At once wonderfully familiar and refreshingly new, Spin the Dawn is an #OwnVoices novel that is bold as the sun, elegant as the moon, and artful as the stars. It is definitely one of my favorite reads of the year so far, and after a couple disappointing new releases, it has restored my faith in YA fantasy as a whole.
The book is pitched as “Mulan meets Project Runway,” but that’s not entirely accurate. The tale begins in the kingdom of A’landi with Maia, daughter of a once-talented tailor whose abilities have declined as he has grown older and grieved the death of his wife. Maia’s three brothers fought in the Emperor’s war, and while a truce was reached, two of her brothers died, and the third returned home crippled. When the Emperor’s Imperial Tailor dies, he recruits Master Tailors to compete against each other for the newly vacated position, and because of her father’s reputation, Maia’s family is asked to send someone. Maia, realizing her father can no longer sew and her brother was never a good tailor to begin with, but also knowing a girl cannot be a Master Tailor, does the only sensible thing: she disguises herself as a boy, pretends to be her brother, and heads off to compete in a series of absurd challenges–embroider a shawl in a single day! Make shoes out of pottery! How about a paper jacket? There is backstabbing galore, the political stakes of the contest are higher than Maia initially thought, and for some reason, the emperor’s Enchanter, Edan, has taken a keen interest in Maia.
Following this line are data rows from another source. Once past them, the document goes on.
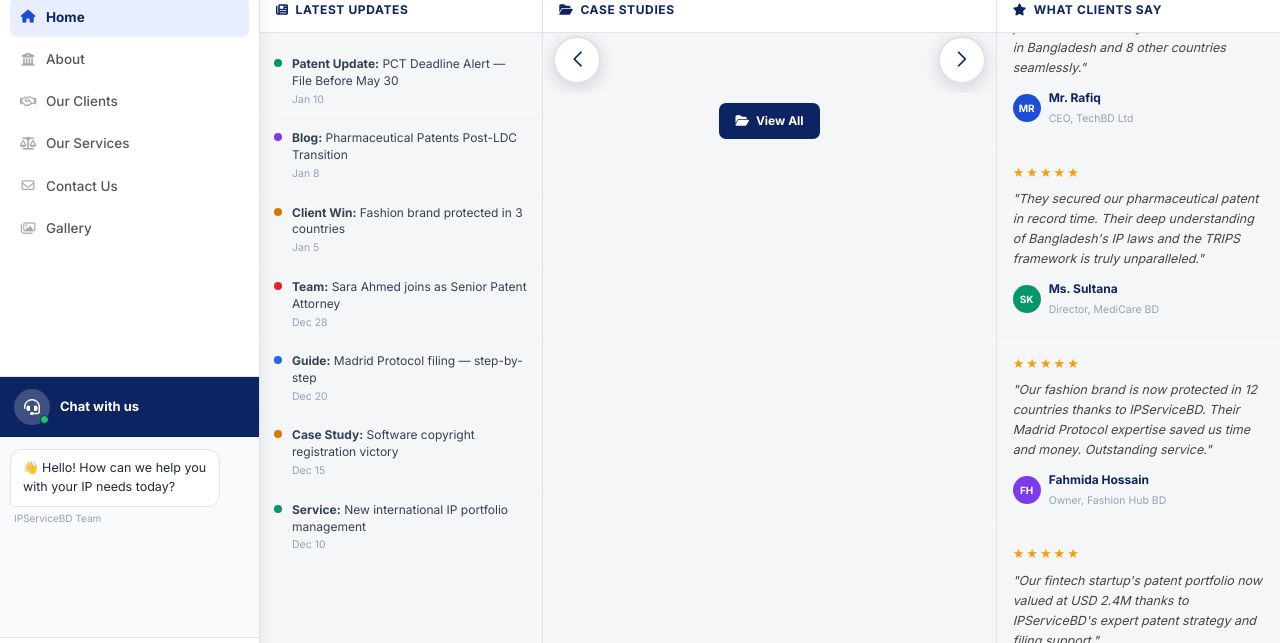
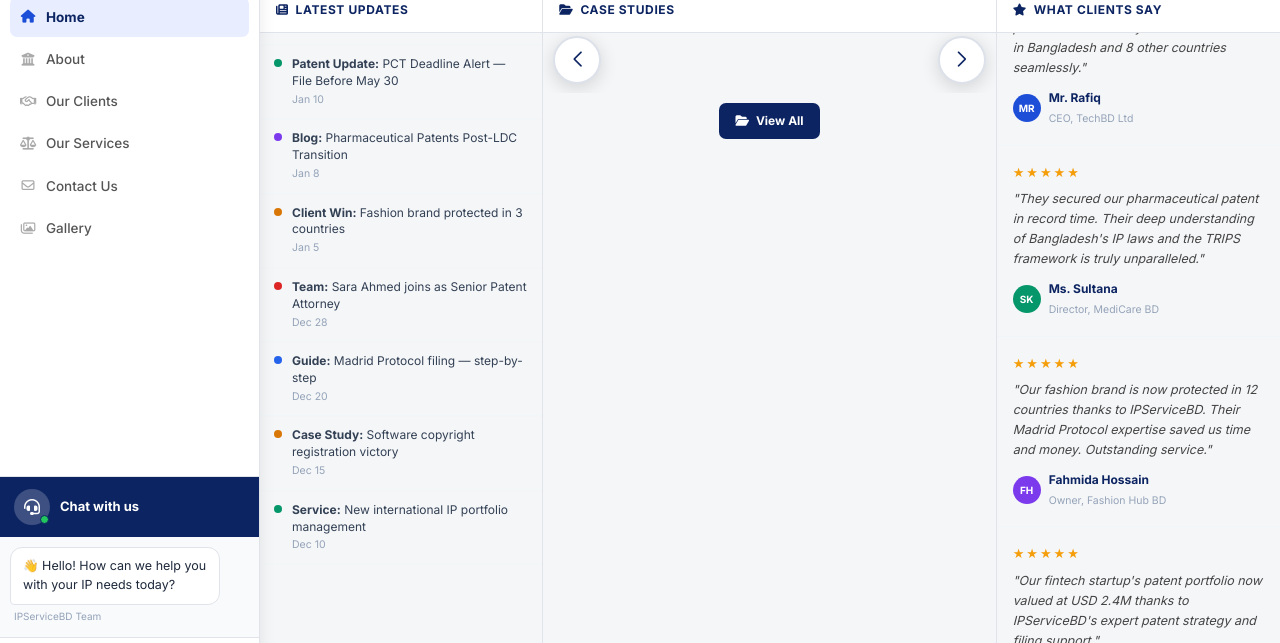
Before and after one commit to AzimIPBoss/IpWeb, a plain HTML site: page index.html in a window 1280 px wide. Shown: the part 114-757 px from the top of the page. Drawn offline with nearby package versions, Linux system fonts and the light colour scheme.

Commit message:
Fix sidebar: min-height:0 on lsb-body + cap chat panel height so nav always visible

```diff
--- a/style.css
+++ b/style.css
@@ -57,7 +57,7 @@ ul{list-style:none}
 }
 .lsb-close-btn:hover{background:var(--navy);color:#fff;border-color:var(--navy)}
 
-.lsb-body{flex:1;overflow-y:auto;padding:14px 10px;scrollbar-width:thin;scrollbar-color:#ddd transparent}
+.lsb-body{flex:1;overflow-y:auto;padding:14px 10px;scrollbar-width:thin;scrollbar-color:#ddd transparent;min-height:0;}
 .lsb-body::-webkit-scrollbar{width:3px}
 .lsb-body::-webkit-scrollbar-thumb{background:#ddd;border-radius:3px}
 
@@ -331,6 +331,7 @@ mark.sh.sh-current {
   display:flex;
   flex-direction:column;
   flex-shrink:0;
+  max-height:280px;  /* cap total chat height so nav always has room */
 }
 
 .sb-chat-header{
@@ -354,9 +355,9 @@ mark.sh.sh-current {
 
 .sb-chat-messages{
   flex:1;overflow-y:auto;
-  padding:12px 10px;
+  padding:10px;
   display:flex;flex-direction:column;gap:8px;
-  min-height:200px;max-height:260px;
+  min-height:100px;max-height:160px;  /* reduced so nav items always visible */
   background:#f8fafc;
   scrollbar-width:thin;scrollbar-color:#e2e8f0 transparent;
 }
```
But that’s only the first ~40% of the book! The remainder is what happens after the contest. Maia is presented with a further challenge: to create three legendary dresses, made from the sun, the moon, and the stars. To do so, she embarks on a perilous journey with only Edan for company, knowing that the price for her failure–if she even makes it back alive–could mean destruction for the entire kingdom.
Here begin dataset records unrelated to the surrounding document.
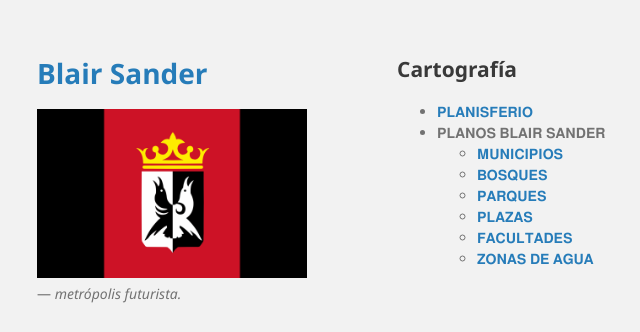
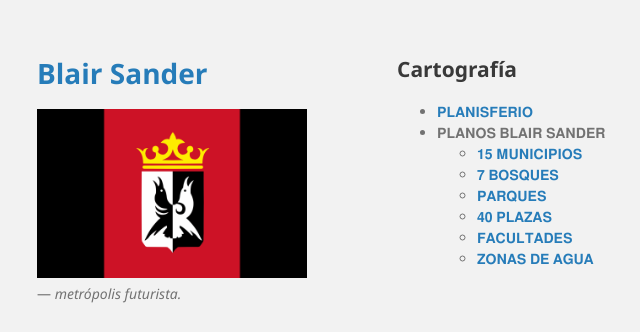
Before and after one commit to BlairSander/ciudad, a Jekyll site: the page built from cartografia.md, in a window 1280 px wide. Shown: the top 332 px of the page, without its empty margins (173-813 px from the left). Built offline with Jekyll 4.4.1, drawn with Linux system fonts in a browser that asks for light colours.

Commit message:
Update cartografia.md

```diff
--- a/cartografia.md
+++ b/cartografia.md
@@ -5,9 +5,9 @@ layout: default
 
 - [𝐏𝐋𝐀𝐍𝐈𝐒𝐅𝐄𝐑𝐈𝐎](https://blairsander.github.io/ciudad/planisferio.html)
 - 𝐏𝐋𝐀𝐍𝐎𝐒 𝐁𝐋𝐀𝐈𝐑 𝐒𝐀𝐍𝐃𝐄𝐑
-  - [𝐌𝐔𝐍𝐈𝐂𝐈𝐏𝐈𝐎𝐒](https://blairsander.github.io/ciudad/municipios.html)
-  - [𝐁𝐎𝐒𝐐𝐔𝐄𝐒](https://blairsander.github.io/ciudad/bosques.html)
+  - [𝟏𝟓 𝐌𝐔𝐍𝐈𝐂𝐈𝐏𝐈𝐎𝐒](https://blairsander.github.io/ciudad/municipios.html)
+  - [𝟕 𝐁𝐎𝐒𝐐𝐔𝐄𝐒](https://blairsander.github.io/ciudad/bosques.html)
   - [𝐏𝐀𝐑𝐐𝐔𝐄𝐒](https://blairsander.github.io/ciudad/parques.html)
-  - [𝐏𝐋𝐀𝐙𝐀𝐒](https://blairsander.github.io/ciudad/plazas.html)
+  - [𝟒𝟎 𝐏𝐋𝐀𝐙𝐀𝐒](https://blairsander.github.io/ciudad/plazas.html)
   - [𝐅𝐀𝐂𝐔𝐋𝐓𝐀𝐃𝐄𝐒](https://blairsander.github.io/ciudad/facultades.html)
   - [𝐙𝐎𝐍𝐀𝐒 𝐃𝐄 𝐀𝐆𝐔𝐀](https://blairsander.github.io/ciudad/h2o.html)
```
This book did so much right. First, of course, #OwnVoices novels are hugely important, and this fantasy in an Asian-inspired world, written by an Asian author, is a fantastic example of what magic can happen when a book of a non-Western cultural background is written well: old stories take on new significance, classic tropes get inverted, and our assumptions are frequently put to the test. (Great example: we assume that badass female protagonists need to be warriors, that domestic activities can’t be rebellious? This girl’s entire plot revolves around sewing and still manages to be gripping. That’s pretty neat.)
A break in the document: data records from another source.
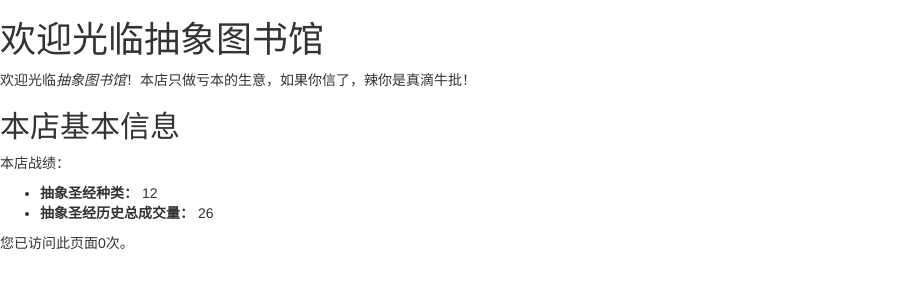
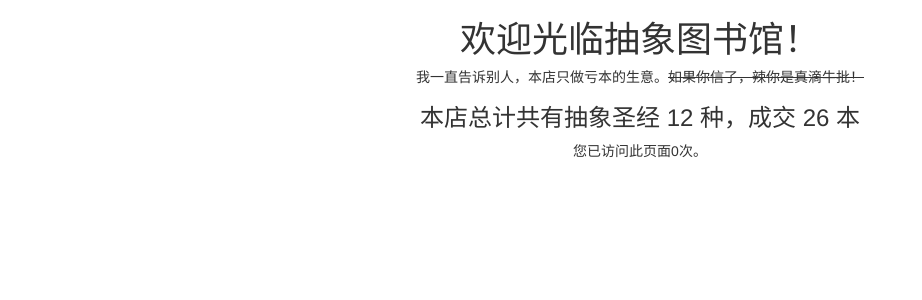
Before and after one commit to jqdai/bookstore_management_system, a Django app: page /bookstore/ in a window 1280 px wide. Shown: the part 52-352 px from the top of the page, without its empty margins (0-922 px from the left). Run offline with Django 3.2, Linux system fonts and the light colour scheme; a user stored in the database is signed in; data comes from the database, SQL or seed files in the repository.

Commit message:
Update index.html

```diff
--- a/bookstore/templates/index.html
+++ b/bookstore/templates/index.html
@@ -1,17 +1,11 @@
 {% extends "base.html" %}
 
 {% block content %}
-<h1>欢迎光临抽象图书馆</h1>
+<h1 class="text-center">欢迎光临抽象图书馆！</h1>
+<h5 class="text-center">我一直告诉别人，本店只做亏本的生意。<del>如果你信了，辣你是真滴牛批！</del></h5>
 
-  <p>欢迎光临<em>抽象图书馆</em>！本店只做亏本的生意，如果你信了，辣你是真滴牛批！</p>
+<h3 class="text-center">本店总计共有抽象圣经 {{ num_books }} 种，成交 {{ num_transactions }} 本</h3>
 
-<h2>本店基本信息</h2>
-  <p>本店战绩：</p>
-  <ul>
-    <li><strong>抽象圣经种类：</strong> {{ num_books }}</li>
-    <li><strong>抽象圣经历史总成交量：</strong> {{ num_transactions }}</li>
-  </ul>
-
-  <p>您已访问此页面{{ num_visits }}次。</p>
+  <p class="text-center">您已访问此页面{{ num_visits }}次。</p>
 
 {% endblock %}
```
Second, just the writing in general was fantastic. The narration was smooth and easy to read; it actually felt like listening to Maia telling her story, without sounding artificially childish or supremely pretentious like many YA narrators do. She is self-aware, prone to second-guessing herself (but not obnoxious about it), and perhaps most importantly, she is determined to earn her own success. Even when she has the opportunity to use magic to enhance her work, she insists on not doing anything that doesn’t actually reflect her skill or the time and effort she has put into her craft over the course of her life. She obviously has feelings, and grief over her family’s struggles plagues her, but her love for them and her determination to succeed really shine through. And the language itself is pretty but not overwrought, so you can actually read it quickly and not get tangled up in overly complex sentences and excessive jargon, a trap which far too many fantasy authors fall into.
In terms of the story itself, the pacing is quick without being rushed; at no point did I find myself getting bored or wondering when things would actually move forward again. And the story itself is an excellent fusion of Mulan, a game show, a “chosen one” quest, and a doomed love story (oh, yes, there’s a nice rivals-to-lovers romance). There are a handful of ghosts and demons, but nothing too overpowering, and the ending manages to strike a balance between wrapping up this story’s conflicts and throwing a wrench into things, paving the way for a sequel (which, incidentally, I am already anxiously awaiting–funny, given that this book technically isn’t even out yet).
Normally, this is the part of the review where I would list some of the cons of the book, but I’m struggling to think of any
Some may say that the plot is somewhat predictable, but I think that would be missing the point. This book, in many ways, is combining several old stories with new elements, so of course some of it will feel familiar. For me, that familiarity was comforting without being annoying or uninspired, but I guess I could see people getting frustrated with that. I will also reiterate that the “Project Runway” element of the book really only lasts for the first third or so, which the blurb doesn’t make clear. Please don’t let the fact that it doesn’t match your expectations detract from how enjoyable it is!
In short, Spin the Dawn is a fairytale quest with a twist that proves there is still new ground to be covered in the realm of YA fantasy. If you like awesome female leads, romances that don’t overpower the plot, gorgeous descriptions of clothing, intrigue and deception, traditional three-step quests, delightfully sarcastic and charming men, magic that comes with a price, Mulan, and/or girls proving men’s expectations wrong, this is definitely the book for you. Strongly recommended–I seriously cannot adequately express my love for it.
Release Date: July 9, 2019
Thank you to NetGalley and the publisher for providing me with an eARC of this book in exchange for an honest review! This has not influenced my rating in any way.